I must confess that I know little about Ethiopia except to say that the country has fairly recently emerged from a devastating famine (remember the drive of artists against famine in the 80s?) and a civil war (which saw the secession of Eritrea, formerly Italian Somaliland) to an economic renaissance of sorts. The reason I mentioned it is because two people my family know have received offers to work in the travel/hospitality industry in the country. One was for a catering company and the other as the country manager for a major airline. The former opted out, largely due to family pressure not to accept, while the latter will be flying out two weeks from now.

With many in the creative industries are looking to work in Indochina and those in telco in Latin America, is the Horn of Africa the IT destination for those in the hotel/resto and airline fields?

It makes me now think...?!

On maturing

I realized recently, and at a considerable shock, that I have emotionally matured - at least as far as the office is concerned. Suffice it to say that a recent blow-out which would have seen me at my raging best five (short) years ago has me more thoughtful, straining as it were to seek understanding. I have even, shudder, sought to see the situation from the other party's perspective.

The experience has been both exhilarating and disquieting: exhilarating given the novelty of the feeling but disquieting in it's newness. Or have I just reached a point of professional inertia?

A dry April

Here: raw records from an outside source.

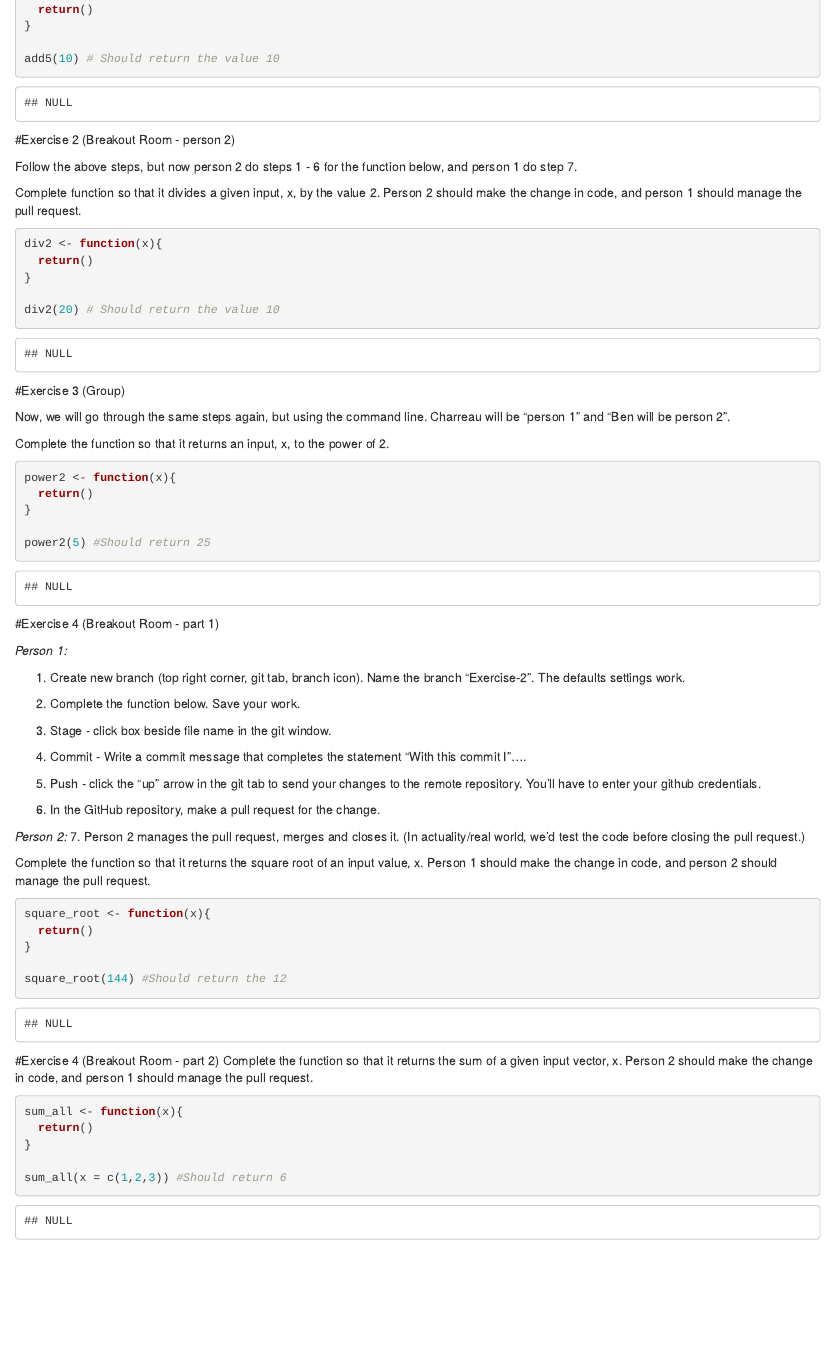
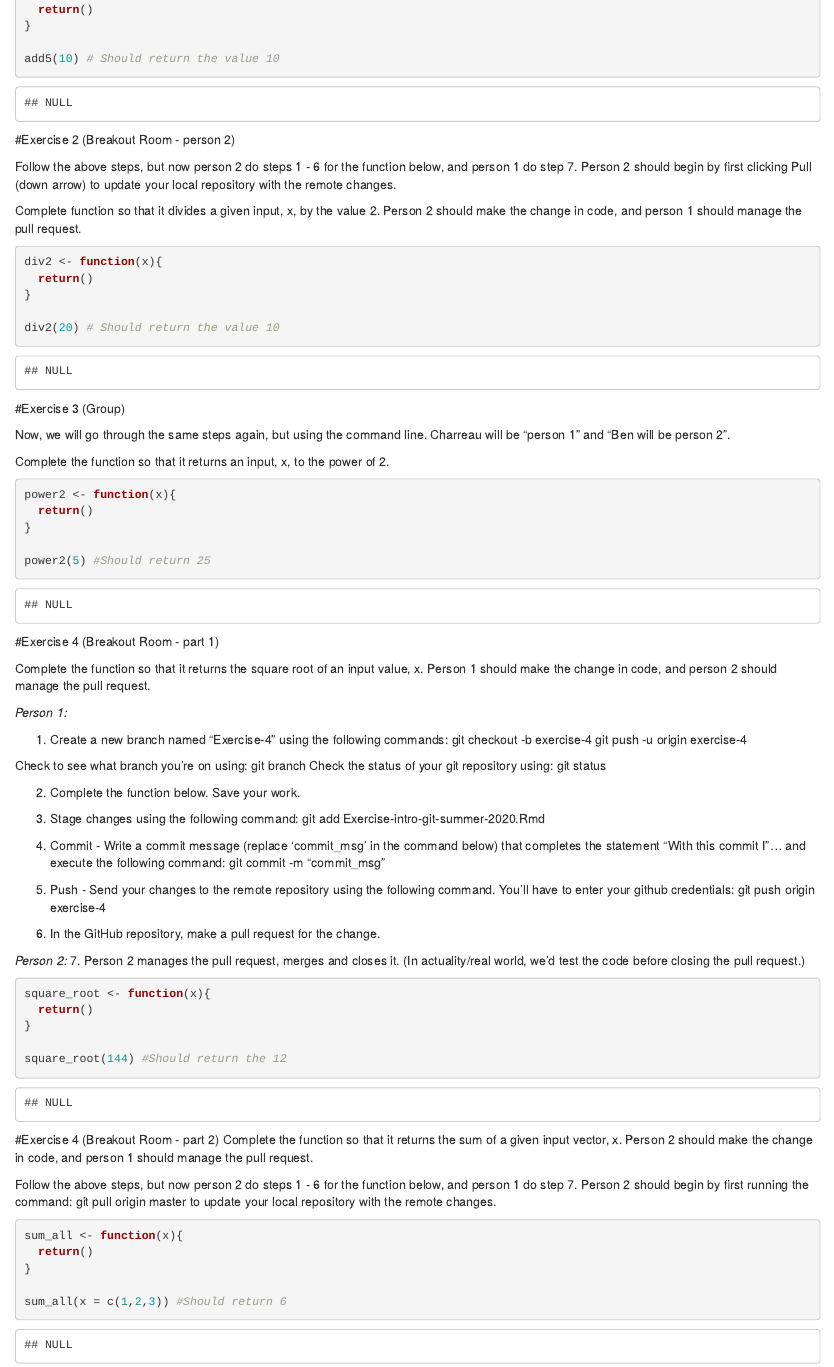
Before and after one commit to vanderbilt-data-science/Everything-Github, an R Markdown document (Exercises-intro-git-summer-2020.Rmd): the page in a window 1100 px wide, from 810 px down. Rendered offline with R 4.5, knitr and Pandoc, with nearby package versions; some code elsewhere in the file could not run offline.

Commit message:
updated exercises with command line functionality

````diff
--- a/Exercises-intro-git-summer-2020.Rmd
+++ b/Exercises-intro-git-summer-2020.Rmd
@@ -58,7 +58,7 @@ add5(10) # Should return the value 10
 
 #Exercise 2 (Breakout Room - person 2)
 
-Follow the above steps, but now person 2 do steps 1 - 6 for the function below, and person 1 do step 7.
+Follow the above steps, but now person 2 do steps 1 - 6 for the function below, and person 1 do step 7.  Person 2 should begin by first clicking Pull (down arrow) to update your local repository with the remote changes.
 
 Complete function so that it divides a given input, x, by the value 2.
 Person 2 should make the change in code, and person 1 should manage the pull request.
@@ -87,25 +87,34 @@ power2(5) #Should return 25
 
 #Exercise 4 (Breakout Room - part 1)
 
+Complete the function so that it returns the square root of an input value, x.
+Person 1 should make the change in code, and person 2 should manage the pull request.
+
 *Person 1:*
 
-1. Create new branch (top right corner, git tab, branch icon). Name the branch "Exercise-2". The defaults settings work.
+1. Create a new branch named "Exercise-4" using the following commands:
+git checkout -b exercise-4
+git push -u origin exercise-4
+
+Check to see what branch you're on using: git branch
+Check the status of your git repository using: git status
 
 2. Complete the function below. Save your work.
 
-3. Stage - click box beside file name in the git window.
+3. Stage changes using the following command:
+git add Exercise-intro-git-summer-2020.Rmd
 
-4. Commit - Write a commit message that completes the statement "With this commit I"....
+4. Commit - Write a commit message (replace 'commit_msg' in the command below) that completes the statement "With this commit I"... and execute the following command:
+git commit -m "commit_msg"
 
-5. Push - click the "up" arrow in the git tab to send your changes to the remote repository. You'll have to enter your github credentials.
+5. Push - Send your changes to the remote repository using the following command.  You'll have to enter your github credentials:
+git push origin exercise-4
+
 6. In the GitHub repository, make a pull request for the change.
 
 *Person 2:*
 7. Person 2 manages the pull request, merges and closes it. (In actuality/real world, we'd test the code before closing the pull request.)
 
-
-Complete the function so that it returns the square root of an input value, x.
-Person 1 should make the change in code, and person 2 should manage the pull request.
 
 ```{r make function for square root of value}
 square_root <- function(x){
@@ -118,6 +127,10 @@ square_root(144) #Should return the 12
 #Exercise 4 (Breakout Room - part 2)
 Complete the function so that it returns the sum of a given input vector, x.
 Person 2 should make the change in code, and person 1 should manage the pull request.
+
+Follow the above steps, but now person 2 do steps 1 - 6 for the function below, and person 1 do step 7.  Person 2 should begin by first running the command:
+git pull origin master
+to update your local repository with the remote changes.
 ```{r make function for sum of vector}
 sum_all <- function(x){
   return()
````
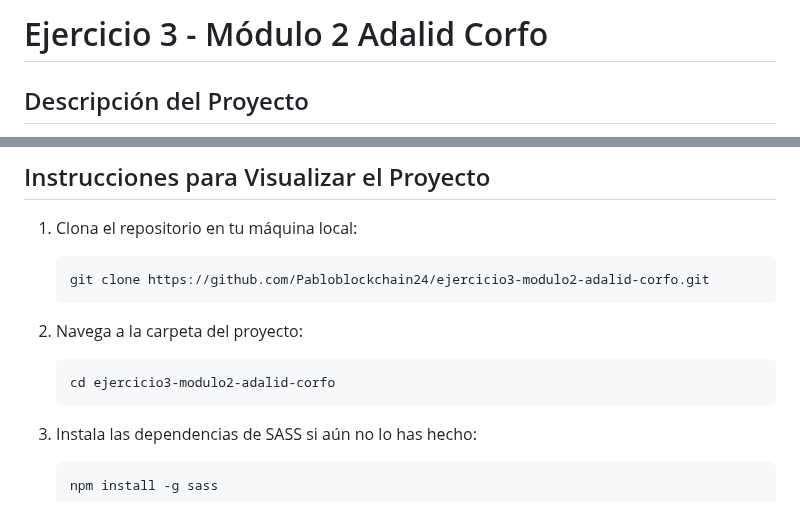
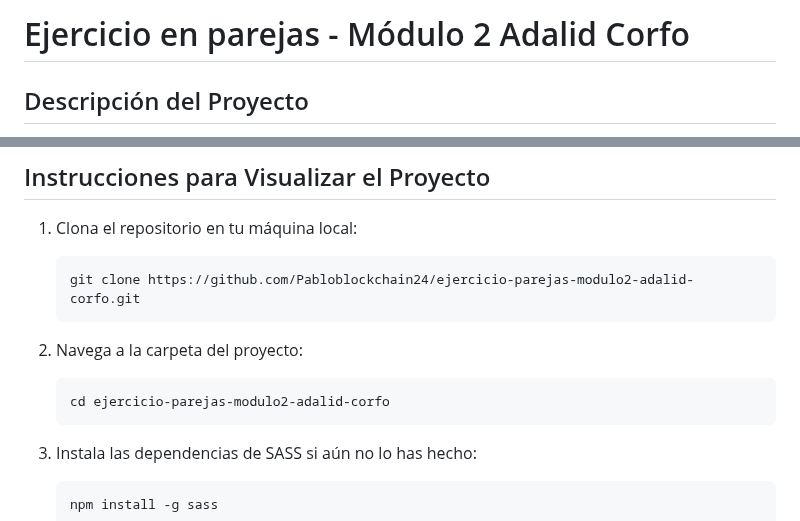
Before and after one commit to Pabloblockchain24/ejercicio-parejas-modulo2-adalid-corfo, a Markdown page: README.md, 2 parts joined by grey strips. Drawn GitHub-style.

````diff
--- a/README.md
+++ b/README.md
@@ -1,4 +1,4 @@
-# Ejercicio 3 - Módulo 2 Adalid Corfo
+# Ejercicio en parejas - Módulo 2 Adalid Corfo
 
 ## Descripción del Proyecto
 
@@ -9,13 +9,13 @@ Este proyecto es una práctica para el Módulo 2 del curso Adalid Corfo. Se trat
 1. Clona el repositorio en tu máquina local:
 
     ```bash
-    git clone https://github.com/Pabloblockchain24/ejercicio3-modulo2-adalid-corfo.git
+    git clone https://github.com/Pabloblockchain24/ejercicio-parejas-modulo2-adalid-corfo.git
     ```
 
 2. Navega a la carpeta del proyecto:
 
     ```bash
-    cd ejercicio3-modulo2-adalid-corfo
+    cd ejercicio-parejas-modulo2-adalid-corfo
     ```
 
 3. Instala las dependencias de SASS si aún no lo has hecho:
````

I knew that having a blog meant an obligation to write regularly. But I have written so many in my head these past months but hesitated to encode them in the hopes of coming up with THE post. I am finally drawn to write today just because I would hate to end the month on a dry note.

So here's my one of my thought threads: I watched a news segment last February on Chinese New Year where Manila's mayor staged a dragon dance and parade through Chinatown in the hopes of, as he said, firming up the alliance between Filipinos and Chinese. Made me think: since when have we been operating as a dual state? Isn't the mayor a prime example of a racial assimilation? Hasn't centuries of trade, communication and inter-marriage mixed the races enough to render distinctions moot? And should an elected official publicly support racial distinctions at all?

Of course, there are many among us sporting foreign passports - either because we have opted for foreign citizenship or because our grandparents or parents have settled among relations and given birth here - but fully identify as a Filipino. In this case, then yes I agree, they are foreigners and should be subject to the laws of the country as it applies to aliens. So was the good mayor referring to these visitors? Then, why should aliens enjoy special rights over and beyond what the law stipulates?

Just my ten renminbi